> [Dataset content]:
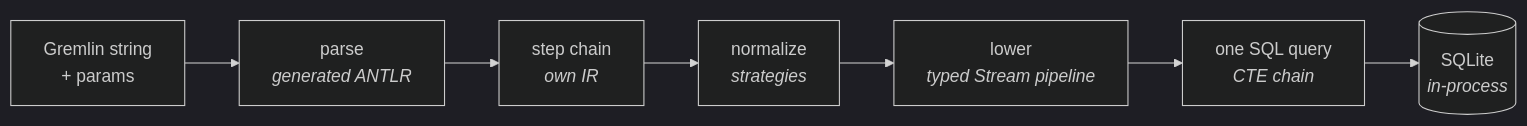
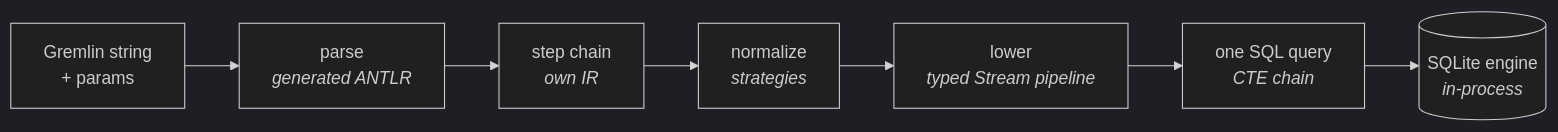
Before and after one commit to bodar/mogwai-db: the diagram in README.md, drawn with Mermaid (dark theme). The commit also changed other lines of this file, not shown here.

First line of the commit message:
docs(readme): reframe as native multi-platform; SQLite is the engine

````diff
--- a/README.md
+++ b/README.md
@@ -39,9 +47,9 @@
 ```mermaid
 flowchart LR
   G["Gremlin string<br/>+ params"] --> P["parse<br/><i>generated ANTLR</i>"]
   P --> IR["step chain<br/><i>own IR</i>"]
   IR --> N["normalize<br/><i>strategies</i>"]
   N --> L["lower<br/><i>typed Stream pipeline</i>"]
   L --> Q["one SQL query<br/><i>CTE chain</i>"]
-  Q --> DB[("SQLite<br/><i>in-process</i>")]
+  Q --> DB[("SQLite engine<br/><i>in-process</i>")]
 ```
````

> [Aim of the task]:
Your answer should be the lines from the one containing "First line of" through the last line of the records, repeated exactly and with nothing added.

> [Task answer]:
First line of the commit message:
docs(readme): reframe as native multi-platform; SQLite is the engine

````diff
--- a/README.md
+++ b/README.md
@@ -39,9 +47,9 @@
 ```mermaid
 flowchart LR
   G["Gremlin string<br/>+ params"] --> P["parse<br/><i>generated ANTLR</i>"]
   P --> IR["step chain<br/><i>own IR</i>"]
   IR --> N["normalize<br/><i>strategies</i>"]
   N --> L["lower<br/><i>typed Stream pipeline</i>"]
   L --> Q["one SQL query<br/><i>CTE chain</i>"]
-  Q --> DB[("SQLite<br/><i>in-process</i>")]
+  Q --> DB[("SQLite engine<br/><i>in-process</i>")]
 ```
````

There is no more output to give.